◆ **WORK REQUEST**: Reproduce the data below in full and exclude every picture.

◆ **RECORDS FOR THE TASK**:
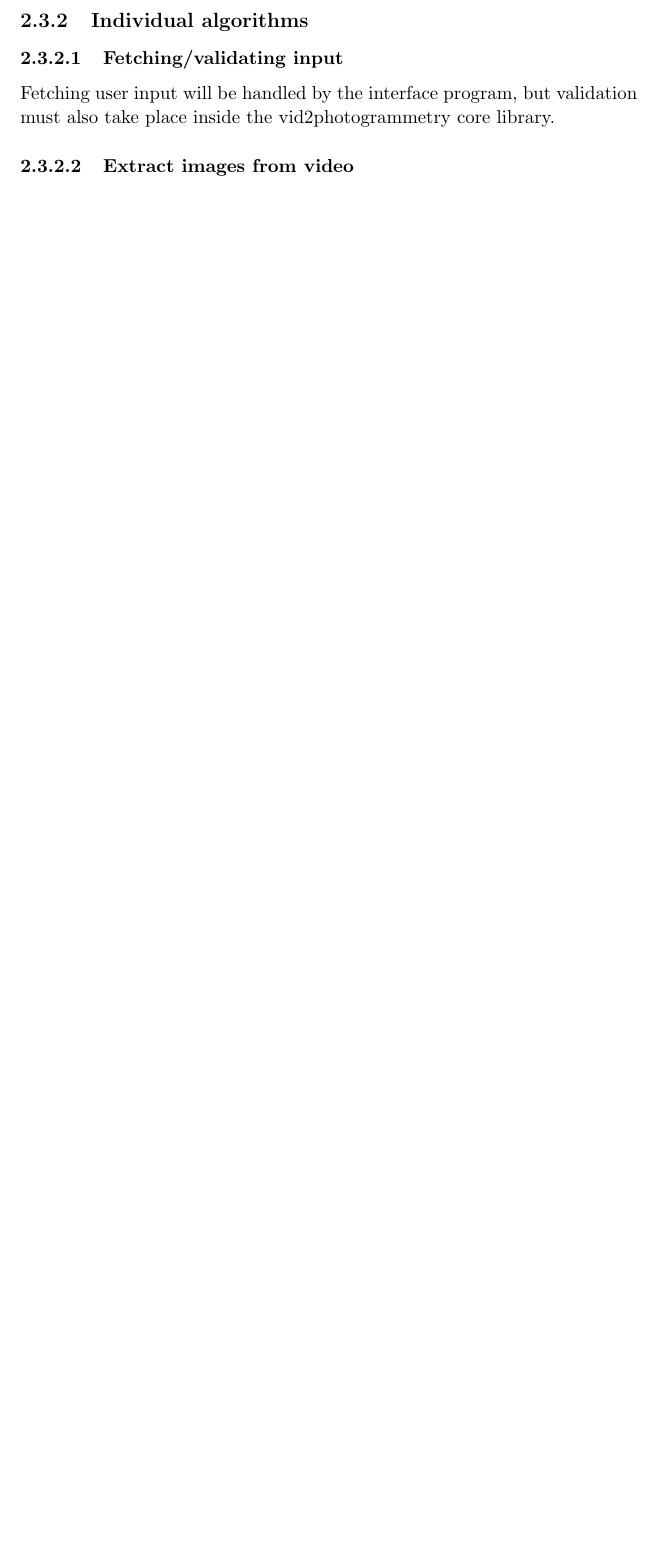
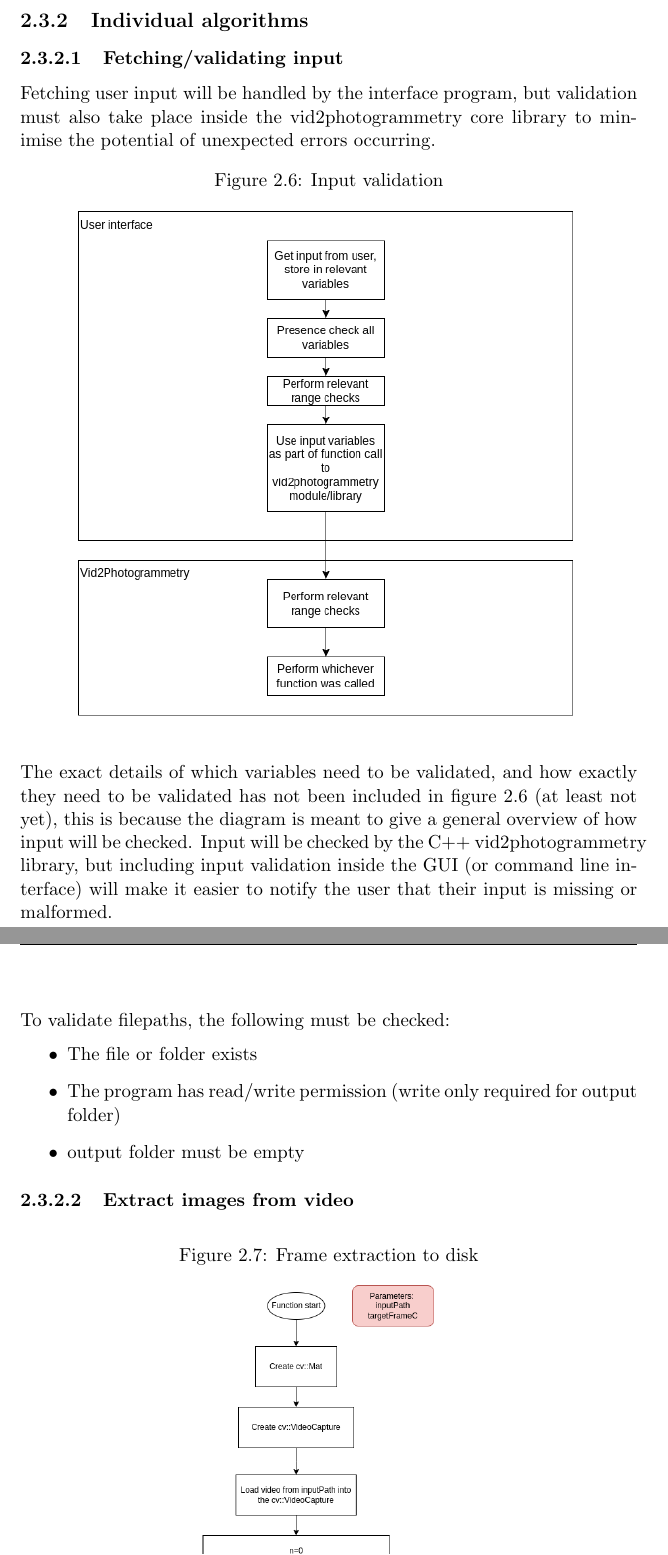
Before and after one commit to lucianjames/Vid2Photogrammetry, a LaTeX thesis (report/report.tex): part of page 31 of 31 before the commit and two parts of pages 31 and 32 of 33 after it, the two joined at a grey line, cut so that both start at the same text, the shorter picture padded with empty space. Compiled offline with pdfLaTeX.

Commit message:
A couple algorithms

```diff
--- a/report/report.tex
+++ b/report/report.tex
@@ -474,6 +474,21 @@ This algorithm gives an idea of what the program needs to do, but does not descr
 \newpage
 \subsection{Individual algorithms}
 \subsubsection{Fetching/validating input}
-Fetching user input will be handled by the interface program, but validation must also take place inside the vid2photogrammetry core library.
-
+Fetching user input will be handled by the interface program, but validation must also take place inside the vid2photogrammetry core library to minimise the potential of unexpected errors occurring.
+\begin{figure}[h!]
+	\centering
+	\caption{Input validation}
+	\includegraphics[width=0.8\textwidth]{designDiagrams/fetchingValidatingInput}
+	\label{fig:fetchingValidatingInput}
+\end{figure}\\\\
+The exact details of which variables need to be validated, and how exactly they need to be validated has not been included in figure \ref{fig:fetchingValidatingInput} (at least not yet), this is because the diagram is meant to give a general overview of how input will be checked. Input will be checked by the C++ vid2photogrammetry library, but including input validation inside the GUI (or command line interface) will make it easier to notify the user that their input is missing or malformed.\\\\
+To validate filepaths, the following must be checked:
+\begin{itemize}
+\item The file or folder exists
+\item The program has read/write permission (write only required for output folder)
+\item output folder must be empty
+\end{itemize}
 \subsubsection{Extract images from video}
+\begin{figure}[h!]
+	\centering
+	\caption{Frame extraction to disk}
```
Also changed, not shown: report/images/designDiagrams/extractFrames.png (added), report/images/designDiagrams/fetchingValidatingInput.png (added), report/report.pdf, report/report.tex (6 more changed lines), 2 other files.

◆ **SOLUTION FOR THIS EXERCISE**:
Before and after one commit to lucianjames/Vid2Photogrammetry, a LaTeX thesis (report/report.tex): part of page 31 of 31 before the commit and two parts of pages 31 and 32 of 33 after it, the two joined at a grey line, cut so that both start at the same text, the shorter picture padded with empty space. Compiled offline with pdfLaTeX.

Commit message:
A couple algorithms

```diff
--- a/report/report.tex
+++ b/report/report.tex
@@ -474,6 +474,21 @@ This algorithm gives an idea of what the program needs to do, but does not descr
 \newpage
 \subsection{Individual algorithms}
 \subsubsection{Fetching/validating input}
-Fetching user input will be handled by the interface program, but validation must also take place inside the vid2photogrammetry core library.
-
+Fetching user input will be handled by the interface program, but validation must also take place inside the vid2photogrammetry core library to minimise the potential of unexpected errors occurring.
+\begin{figure}[h!]
+	\centering
+	\caption{Input validation}
+	\includegraphics[width=0.8\textwidth]{designDiagrams/fetchingValidatingInput}
+	\label{fig:fetchingValidatingInput}
+\end{figure}\\\\
+The exact details of which variables need to be validated, and how exactly they need to be validated has not been included in figure \ref{fig:fetchingValidatingInput} (at least not yet), this is because the diagram is meant to give a general overview of how input will be checked. Input will be checked by the C++ vid2photogrammetry library, but including input validation inside the GUI (or command line interface) will make it easier to notify the user that their input is missing or malformed.\\\\
+To validate filepaths, the following must be checked:
+\begin{itemize}
+\item The file or folder exists
+\item The program has read/write permission (write only required for output folder)
+\item output folder must be empty
+\end{itemize}
 \subsubsection{Extract images from video}
+\begin{figure}[h!]
+	\centering
+	\caption{Frame extraction to disk}
```
Also changed, not shown: report/images/designDiagrams/extractFrames.png (added), report/images/designDiagrams/fetchingValidatingInput.png (added), report/report.pdf, report/report.tex (6 more changed lines), 2 other files.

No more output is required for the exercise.